I was a student at The Master’s College when I came to fully embrace and to appreciate the "doctrines of grace" for myself. Through the expository preaching ministry of John MacArthur and other gifted teachers at my home church (Grace Community) I began to appreciate more deeply the ministry of the Reformers and the Puritans. During this same time I began to question if my convictions concerning eschatology needed to be refined. After all, so many of my favorite theologians were Presbyterian and Reformed. I remember reading Gerstner’s, Wrongly Dividing the Word of Truth as well as Mathison’s Dispensationalism: Rightly Dividing the People of God? From a theological perspective the argumentation in these books was convincing. At the same time however many of the Text-driven (exegetical) conclusions were lacking.

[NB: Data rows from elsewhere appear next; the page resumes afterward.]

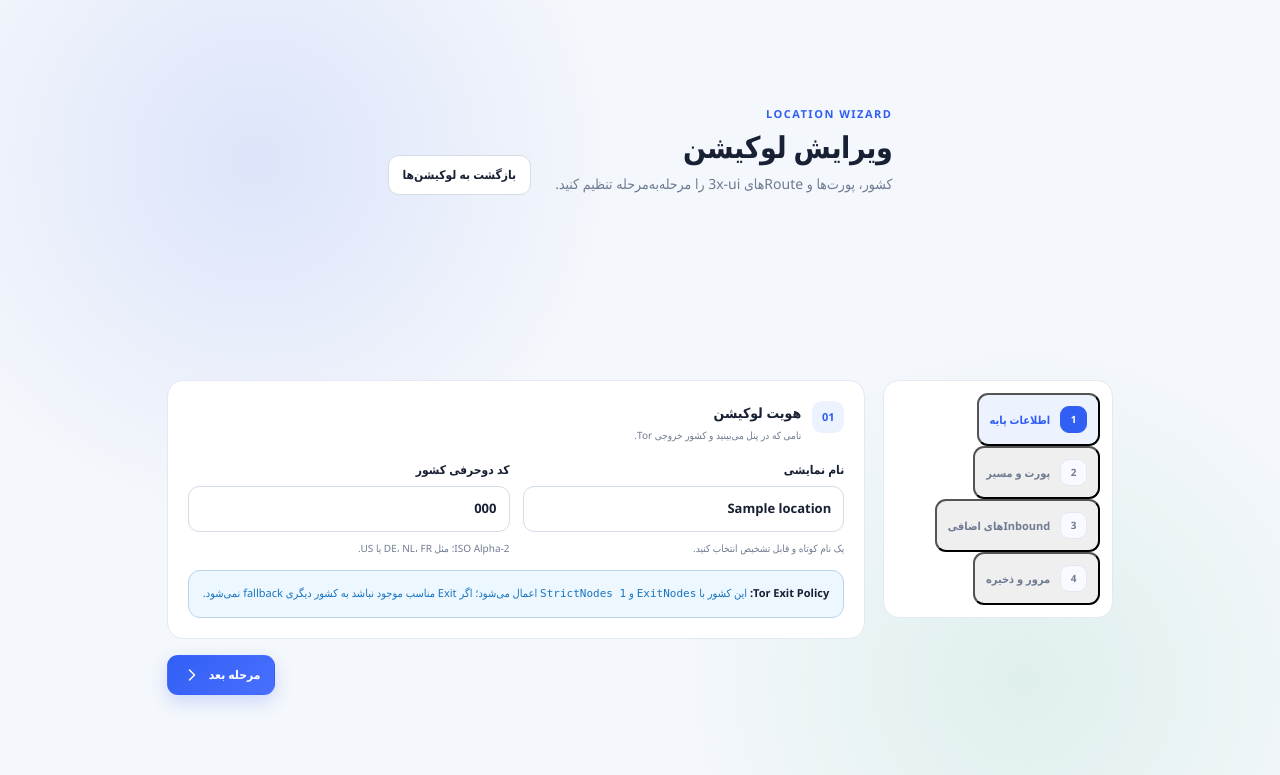
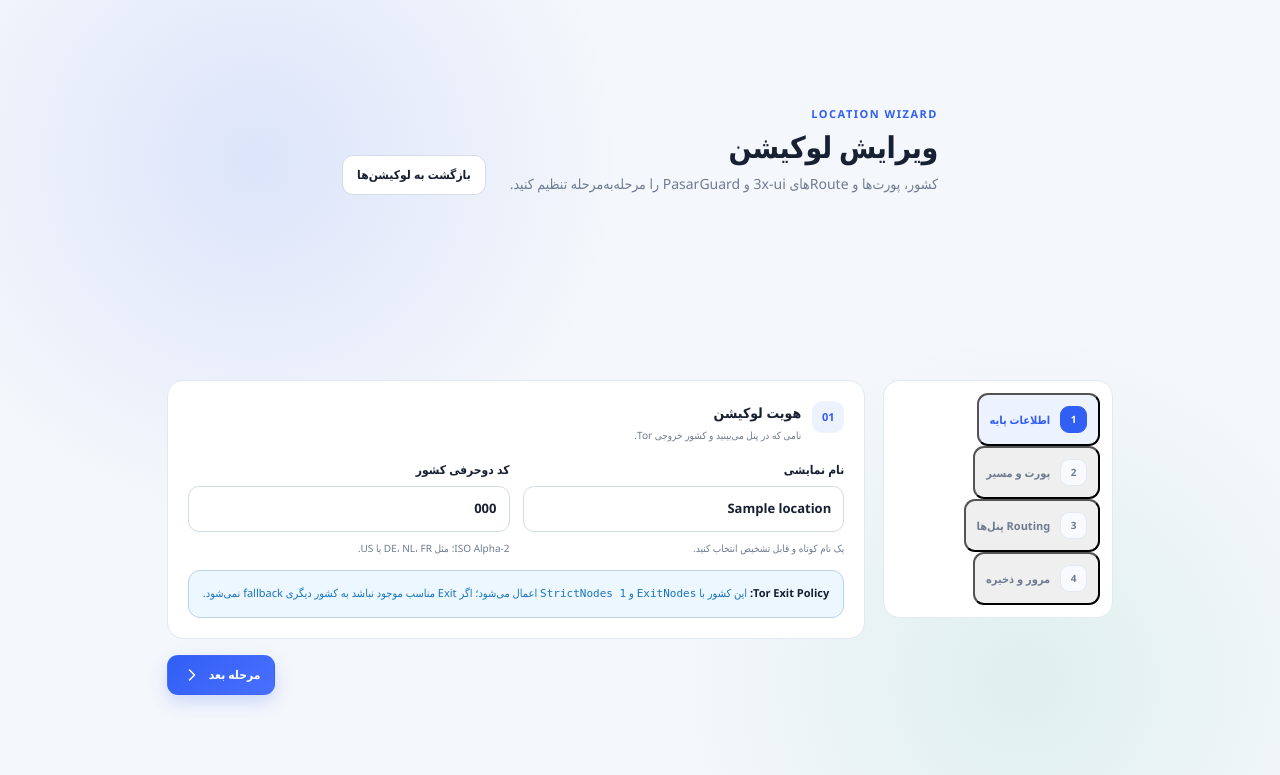
Before and after one commit to hazhanhasani/tor, a Flask app: template torpanel/templates/location_form.html in a window 1280 px wide. Shown: the top 775 px of the page. Run offline with Flask 3, Linux system fonts and the light colour scheme; the template is opened without the code that fills it: most values are stand-ins (such as "Sample title", 1, 10 or a date in 2020); parts of the project's set-up code (start-up, migrations or seed data) failed here and were passed over.

Commit message:
Add PasarGuard inbound routing to Tor locations

```diff
--- a/torpanel/templates/location_form.html
+++ b/torpanel/templates/location_form.html
@@ -3,7 +3,7 @@
 {% block title %}{{ 'ویرایش' if location else 'افزودن' }} لوکیشن | Tor Location Manager{% endblock %}
 {% block content %}
 <section class="page-head">
-  <div><div class="eyebrow">LOCATION WIZARD</div><h1>{{ 'ویرایش لوکیشن' if location else 'لوکیشن جدید' }}</h1><p>کشور، پورت‌ها و Routeهای 3x-ui را مرحله‌به‌مرحله تنظیم کنید.</p></div>
+  <div><div class="eyebrow">LOCATION WIZARD</div><h1>{{ 'ویرایش لوکیشن' if location else 'لوکیشن جدید' }}</h1><p>کشور، پورت‌ها و Routeهای 3x-ui و PasarGuard را مرحله‌به‌مرحله تنظیم کنید.</p></div>
   <a class="button" href="{{ url_for('index') }}">بازگشت به لوکیشن‌ها</a>
 </section>
 
@@ -13,7 +13,7 @@
     <aside class="wizard-rail" aria-label="مراحل ساخت لوکیشن">
       <button type="button" class="wizard-step active" data-wizard-step><span class="step-dot">1</span><span>اطلاعات پایه</span></button>
       <button type="button" class="wizard-step" data-wizard-step><span class="step-dot">2</span><span>پورت و مسیر</span></button>
-      <button type="button" class="wizard-step" data-wizard-step><span class="step-dot">3</span><span>Inboundهای اضافی</span></button>
+      <button type="button" class="wizard-step" data-wizard-step><span class="step-dot">3</span><span>Routing پنل‌ها</span></button>
       <button type="button" class="wizard-step" data-wizard-step><span class="step-dot">4</span><span>مرور و ذخیره</span></button>
     </aside>
 
@@ -34,11 +34,11 @@
         <div class="form-section">
           <div class="form-section-title"><span class="form-section-number">02</span><div><h3>پورت‌ها و مسیر اختصاصی</h3><p>Inbound سمت 3x-ui و Gateway سمت Tor باید پورت متفاوت داشته باشند.</p></div></div>
           <div class="two">
-            <label class="field"><span>پورت Inbound در 3x-ui</span><input name="xui_inbound_port" type="number" min="1024" max="65535" value="{{ location.xui_inbound_port if location and location.xui_inbound_port else '' }}" placeholder="خالی = انتخاب خودکار"><small>اگر خالی باشد پروژه از محدوده آزاد یک پورت مناسب انتخاب می‌کند.</small></label>
-            <label class="field"><span>پورت Tor Gateway</span><input name="gateway_port" type="number" min="1024" max="65535" value="{{ location.gateway_port if location else '' }}" placeholder="31001" required><small>پورت SS2022 بین 3x-ui و Gateway. از بیرون فقط IP سرور 3x-ui باید به آن دسترسی داشته باشد.</small></label>
+            <label class="field"><span>پورت Inbound مدیریت‌شده در 3x-ui</span><input name="xui_inbound_port" type="number" min="1024" max="65535" value="{{ location.xui_inbound_port if location and location.xui_inbound_port else '' }}" placeholder="خالی = انتخاب خودکار"><small>برای 3x-ui یک Inbound اختصاصی خودکار می‌سازد. PasarGuard از Inboundهای موجود Core استفاده می‌کند.</small></label>
+            <label class="field"><span>پورت Tor Gateway</span><input name="gateway_port" type="number" min="1024" max="65535" value="{{ location.gateway_port if location else '' }}" placeholder="31001" required><small>پورت SS2022 بین پنل و Gateway. دسترسی شبکه به این پورت را محدود نگه دارید.</small></label>
           </div>
           <div class="location-route" style="margin-bottom:0">
-            <div class="route-node"><b>3x-ui</b><span>Inbound اختصاصی</span></div><span class="route-arrow">→</span>
+            <div class="route-node"><b>3x-ui / PasarGuard</b><span>Inbound انتخابی</span></div><span class="route-arrow">→</span>
             <div class="route-node"><b>SS2022</b><span>Gateway رمزنگاری‌شده</span></div><span class="route-arrow">→</span>
             <div class="route-node"><b>Tor Exit</b><span>کشور انتخابی</span></div>
           </div>
@@ -48,7 +48,10 @@
 
       <section class="wizard-panel" data-wizard-panel>
         <div class="form-section">
-          <div class="form-section-title"><span class="form-section-number">03</span><div><h3>Inboundهای دستی اضافی</h3><p>اختیاری؛ علاوه بر Inbound اختصاصی، ورودی‌های فعلی را هم می‌توانید از همین کشور خارج کنید.</p></div></div>
+          <div class="form-section-title"><span class="form-section-number">03</span><div><h3>Routing پنل‌ها</h3><p>Inboundهای هر پنل را انتخاب کنید تا فقط همان ورودی‌ها از این Tor Exit خارج شوند.</p></div></div>
+
+          <div class="panel" style="box-shadow:none;margin-bottom:14px">
+            <div class="section-title"><div><h2>3x-ui</h2><p>علاوه بر Inbound اختصاصی این لوکیشن، ورودی‌های دستی دلخواه</p></div><span class="status {{ 'ok' if inbounds else 'off' }}">{{ inbounds|length }} Inbound</span></div>
             {% if inbounds %}
             <div class="checks">
               {% for item in inbounds %}
@@ -56,9 +59,24 @@
               {% endfor %}
             </div>
             {% else %}
-          <div class="empty-state" style="padding:28px 18px;box-shadow:none"><div class="empty-illustration" style="width:54px;height:54px">{{ icon('route') }}</div><h2>Inbound دستی دیگری نیست</h2><p>اشکالی ندارد؛ Inbound اختصاصی این لوکیشن همیشه خودکار ساخته می‌شود.</p></div>
+            <div class="callout">Inbound دستی 3x-ui در دسترس نیست. Inbound اختصاصی Tor همچنان هنگام Sync خودکار ساخته می‌شود.</div>
             {% endif %}
-          <label class="check check-card" style="margin-top:14px"><input type="checkbox" name="enabled" {% if not location or location.enabled %}checked{% endif %}><span><b>لوکیشن فعال باشد</b><small>در حالت غیرفعال، Tor و Route مدیریت‌شده برای این لوکیشن اجرا نمی‌شوند.</small></span></label>
+          </div>
+
+          <div class="panel" style="box-shadow:none;margin-bottom:14px">
+            <div class="section-title"><div><h2>PasarGuard</h2><p>Inboundهای Core انتخاب‌شده در تنظیمات PasarGuard</p></div><span class="status {{ 'ok' if pasarguard_inbounds else 'off' }}">{{ pasarguard_inbounds|length }} Inbound</span></div>
+            {% if pasarguard_inbounds %}
+            <div class="checks">
+              {% for item in pasarguard_inbounds %}
+              <label class="check row"><input type="checkbox" name="pasarguard_inbound_tags" value="{{ item.tag }}" {% if item.tag in pasarguard_tags %}checked{% endif %}><span><b>{{ item.tag }}</b><small>{{ item.protocol }}{% if item.port %} · port {{ item.port }}{% endif %}{% if item.listen %} · {{ item.listen }}{% endif %}</small></span></label>
+              {% endfor %}
+            </div>
+            {% else %}
+            <div class="callout">PasarGuard تنظیم نشده یا Inbound قابل خواندن نیست. از «اتصال و شبکه» URL، API Key و Core ID را ثبت کنید.</div>
+            {% endif %}
+          </div>
+
+          <label class="check check-card"><input type="checkbox" name="enabled" {% if not location or location.enabled %}checked{% endif %}><span><b>لوکیشن فعال باشد</b><small>در حالت غیرفعال، Tor و Routeهای مدیریت‌شده برای این لوکیشن اجرا نمی‌شوند.</small></span></label>
         </div>
         <div class="wizard-nav"><button class="button" type="button" data-wizard-prev>قبلی</button><button class="button primary" type="button" data-wizard-next>مرور نهایی {{ icon('chevron') }}</button></div>
       </section>
@@ -71,10 +89,10 @@
             <div class="review-row"><span>کشور خروجی</span><strong data-review-country>—</strong></div>
             <div class="review-row"><span>پورت Inbound 3x-ui</span><strong data-review-inbound>خودکار</strong></div>
             <div class="review-row"><span>پورت Gateway</span><strong data-review-gateway>—</strong></div>
-            <div class="review-row"><span>Inboundهای اضافی</span><strong data-review-extra>بدون ورودی اضافی</strong></div>
+            <div class="review-row"><span>Routing پنل‌ها</span><strong data-review-extra>بدون Route اضافی</strong></div>
             <div class="review-row"><span>وضعیت</span><strong data-review-state>فعال</strong></div>
           </div>
-          <div class="callout" style="margin-top:14px"><strong>پس از ذخیره:</strong> Tor instance، Inbound اختصاصی Shadowsocks 2022، Outbound و Routing Rule مدیریت‌شده ساخته یا Reconcile می‌شوند. تنظیمات دستی غیرمرتبط 3x-ui دست‌نخورده می‌مانند.</div>
+          <div class="callout" style="margin-top:14px"><strong>پس از ذخیره:</strong> Tor instance و Gateway ساخته می‌شوند؛ 3x-ui و PasarGuard فقط Tagهای مدیریت‌شده خود پروژه را Reconcile می‌کنند و Routeهای دستی غیرمرتبط دست‌نخورده می‌مانند.</div>
         </div>
         <div class="wizard-nav"><button class="button" type="button" data-wizard-prev>قبلی</button><button class="button primary" type="submit">{{ icon('check') }} {{ 'ذخیره تغییرات' if location else 'ساخت و اعمال لوکیشن' }}</button></div>
       </section>
```
Lines whose indentation alone changed are shown as unchanged.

I decided to go back to the Scriptures in order to determine whether my end times positions needed to be modified or overhauled. As I made my way through the Old Testament Minor Prophets I found Charles Feinberg and Jim Boice’s commentaries to be faithful to the Text and to the point. Both scholars embraced premillennialism. By the time I went verse by verse through Romans 9-11 I was thoroughly convinced that the Word of God not only supports the doctrines of grace they also promote biblical premillennialism. In view of this I was not surprised when John MacArthur titled his main plenary address Why Every Calvinist Should Be a Premillennialist. Well enough about me. Let’s give Dr. Horner the floor one final time; (this part five in a series of selections taken from his personal introduction in Future Israel).
"Concerning terminology, a word of explanation is necessary. Instead of the common emotive term of “anti-Semitism” being employed, which is often qualified as either racial or theological, the more specific “anti-Judaism” is mainly used. Nevertheless, even anti-Judaism needs explication. Here it is intended to refer to classic anti-Judaism, which involves opposition to the biblical legacy of Torah mediated through Abraham and Moses rather than opposition to the Rabbinic and Talmudic accretions that Jesus Christ so vigorously opposed, though doubtless some overlap will nevertheless be involved. The use of “anti-Zionism” will more narrowly focus on opposition to the recent establishment of the nation of modern Israel. With regard to the Augustinian legacy of Israel’s displacement by the Christian church as the new spiritual Israel, the accepted terms of “replacement theology” and “supercessionism” will be used interchangeably. Some authors vigorously renounce association with these designations and often attempt to argue against their validity. Nevertheless, for all such verbal ducking and weaving by those who in reality are supercessionists, they are unable to obscure obvious identification with the same essential anti-Judaic spirit that substitutes concepts such as “progression,” “transference,” and “fulfillment.”
In a nutshell then, the issue here concerns whether Israel, incorporating individuality, nationality, and territory, has a future according to the mind of Abraham’s God. It is certain that great ethical consequences are at stake here, and not mere eschatological speculation. Consider the comment of Reformed theologian Herman Ridderbos.
The church, then, as the people of the New Covenant has taken the place of Israel, and national Israel is nothing other than the empty shell from which the pearl has been removed and which has lost its function in the history of redemption. (7)I suggest that the illustration here, in being representative of much Reformed opinion, is quite inappropriate in that it alludes to Judaism and national Israel as a matter only worthy of being discarded. So the issue of supercessionism is not something to be taken lightly or merely academically. When a scholar and exegete of stature of C. E. B. Cranfield so movingly and publicly repents of his former belief that the church has replaced Israel, (8) then none ought to exclude themselves from hearing the call to seriously review this matter and the vital issues that are involved. He also wrote in his commentary concerning Romans 9-11,
It is only where the church persists in refusing to learn this message [of Romans 9-11], where it secretly- perhaps unconsciously-believes that its own existence is based on human achievement, and fails to understand God’s mercy to itself, that it is unable to believe in God’s mercy for still unbelieving Israel, and so entertains the ugly and unscriptural notion that God has cast off his people Israel and simply replaced it by the Christian Church. These three chapters emphatically forbid us to speak of the Church as having once and for all taken the place of the Jewish people. (9)Yes, longstanding historic error dies hard. However, let us Scripturally, prayerfully, and soberly reason together."
(7) H. Ridderbos, Paul: An Outline of His Theology (trans. J. R. De Witt; Grand Rapids; Eerdmans, 1975), 354-55
(8) “And I confess with shame to having also myself used in print on more, than one occasion this language of the replacement of Israel by the Church” (C.E.B. Cranfield, The Epistle to the Romans. ICC [Edinburgh” T&T Clark, 1979], 448, n. 2).
(9) Ibid., 448.